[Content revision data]

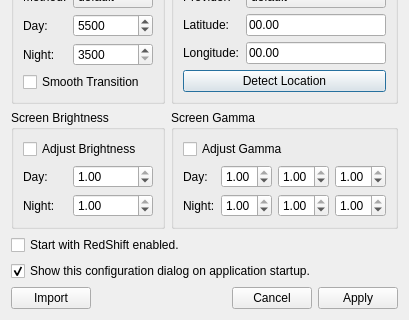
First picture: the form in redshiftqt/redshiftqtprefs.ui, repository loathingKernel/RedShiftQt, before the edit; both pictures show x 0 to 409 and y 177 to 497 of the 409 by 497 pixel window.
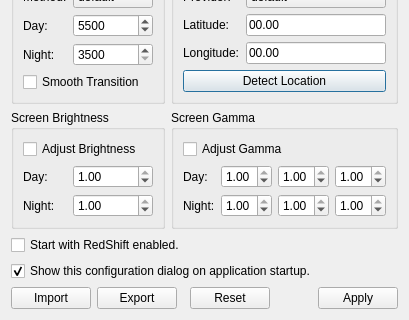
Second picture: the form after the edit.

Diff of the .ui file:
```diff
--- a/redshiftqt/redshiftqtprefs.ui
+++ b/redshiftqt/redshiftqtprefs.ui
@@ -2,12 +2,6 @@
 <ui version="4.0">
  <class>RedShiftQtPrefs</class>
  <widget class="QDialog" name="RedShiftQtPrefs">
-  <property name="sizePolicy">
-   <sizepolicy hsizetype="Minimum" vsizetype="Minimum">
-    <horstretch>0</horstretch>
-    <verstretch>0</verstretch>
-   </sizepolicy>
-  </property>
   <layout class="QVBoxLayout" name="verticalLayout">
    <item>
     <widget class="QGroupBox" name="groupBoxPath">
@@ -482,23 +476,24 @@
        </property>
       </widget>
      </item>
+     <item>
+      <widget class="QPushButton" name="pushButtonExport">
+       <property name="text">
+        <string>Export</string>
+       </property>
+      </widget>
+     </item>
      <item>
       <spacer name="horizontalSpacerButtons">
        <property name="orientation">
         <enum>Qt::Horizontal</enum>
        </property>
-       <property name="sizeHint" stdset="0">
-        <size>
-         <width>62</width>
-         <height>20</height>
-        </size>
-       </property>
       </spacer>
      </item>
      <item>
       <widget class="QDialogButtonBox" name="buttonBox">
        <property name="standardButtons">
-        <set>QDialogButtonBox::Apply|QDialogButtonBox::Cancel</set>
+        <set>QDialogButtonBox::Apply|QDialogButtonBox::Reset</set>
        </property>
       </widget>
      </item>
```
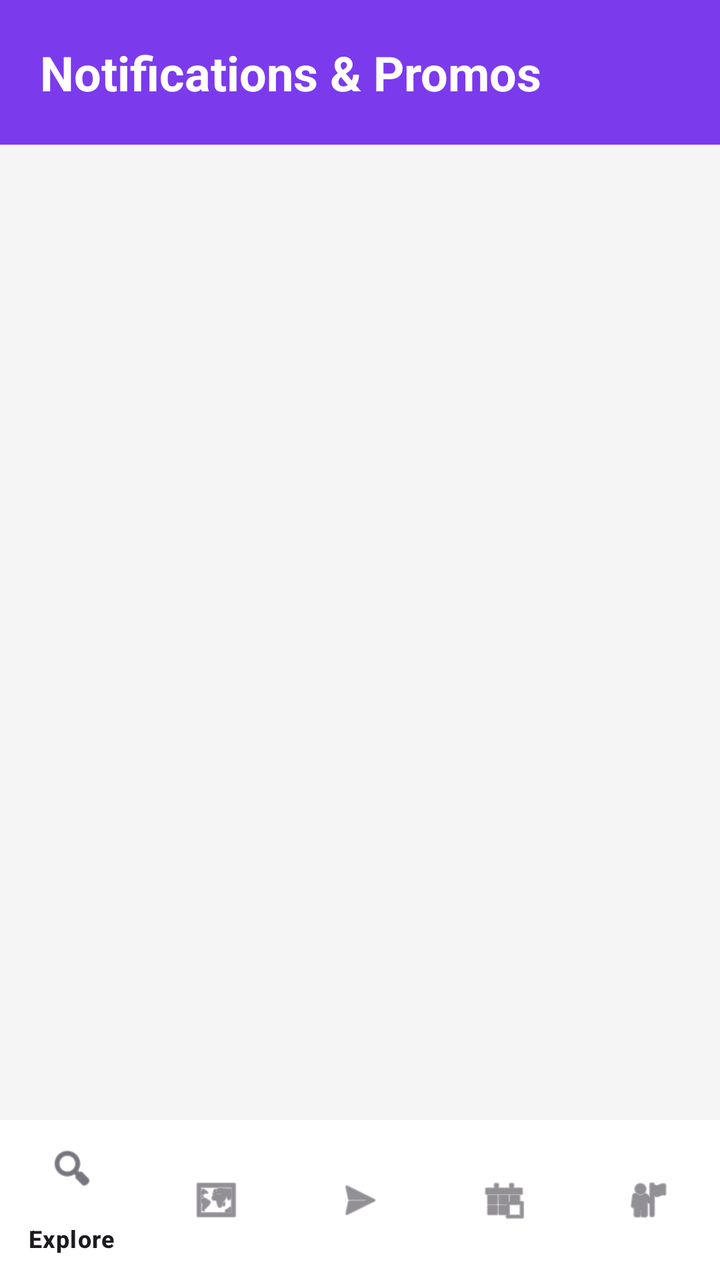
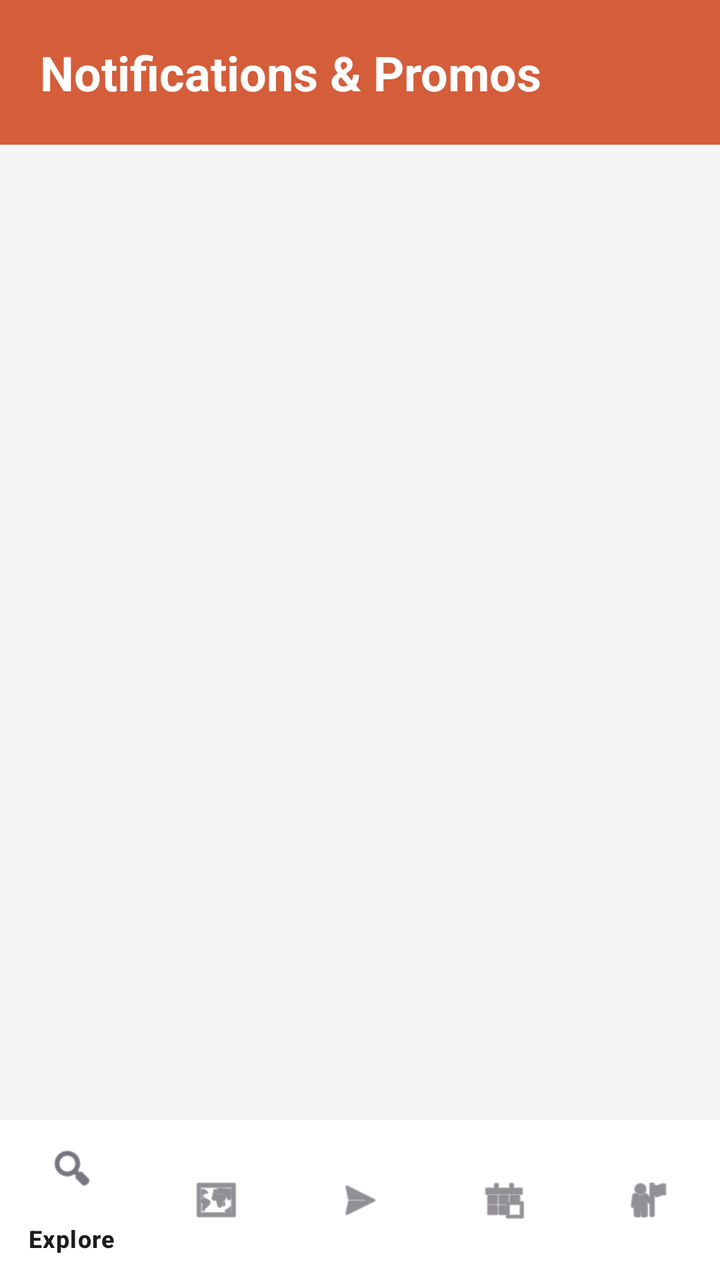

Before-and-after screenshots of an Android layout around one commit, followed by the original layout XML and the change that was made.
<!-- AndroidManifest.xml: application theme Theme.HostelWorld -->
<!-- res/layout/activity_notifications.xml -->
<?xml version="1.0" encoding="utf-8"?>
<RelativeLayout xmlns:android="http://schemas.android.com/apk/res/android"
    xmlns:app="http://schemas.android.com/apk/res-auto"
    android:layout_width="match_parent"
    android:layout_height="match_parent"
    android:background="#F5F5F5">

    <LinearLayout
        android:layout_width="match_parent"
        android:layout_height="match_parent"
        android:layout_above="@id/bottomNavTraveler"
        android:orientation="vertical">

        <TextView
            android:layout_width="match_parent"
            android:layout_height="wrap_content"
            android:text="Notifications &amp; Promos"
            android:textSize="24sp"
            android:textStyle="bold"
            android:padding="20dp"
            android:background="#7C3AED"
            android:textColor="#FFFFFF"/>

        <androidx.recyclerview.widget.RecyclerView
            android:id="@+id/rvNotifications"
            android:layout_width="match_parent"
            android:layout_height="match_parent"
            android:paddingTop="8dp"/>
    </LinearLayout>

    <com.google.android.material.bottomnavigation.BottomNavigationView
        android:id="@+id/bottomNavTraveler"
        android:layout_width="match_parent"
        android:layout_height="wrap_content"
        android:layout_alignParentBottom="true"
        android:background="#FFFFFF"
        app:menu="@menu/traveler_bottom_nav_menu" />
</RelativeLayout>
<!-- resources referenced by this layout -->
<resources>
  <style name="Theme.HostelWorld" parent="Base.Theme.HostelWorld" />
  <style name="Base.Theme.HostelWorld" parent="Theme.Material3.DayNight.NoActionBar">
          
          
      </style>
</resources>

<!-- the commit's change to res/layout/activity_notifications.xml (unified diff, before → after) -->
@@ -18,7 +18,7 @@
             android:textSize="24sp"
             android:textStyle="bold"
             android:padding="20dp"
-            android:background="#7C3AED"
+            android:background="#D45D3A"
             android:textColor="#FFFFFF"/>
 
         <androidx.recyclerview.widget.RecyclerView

▶ **TASK TO COMPLETE**:
Return every line in the records that includes the string "widget".

▶ **OUTPUT OF THE EXERCISE**:
  <widget class="QDialog" name="RedShiftQtPrefs">
     <widget class="QGroupBox" name="groupBoxPath">
       </widget>
+      <widget class="QPushButton" name="pushButtonExport">
+      </widget>
       <widget class="QDialogButtonBox" name="buttonBox">
       </widget>
        <androidx.recyclerview.widget.RecyclerView
         <androidx.recyclerview.widget.RecyclerView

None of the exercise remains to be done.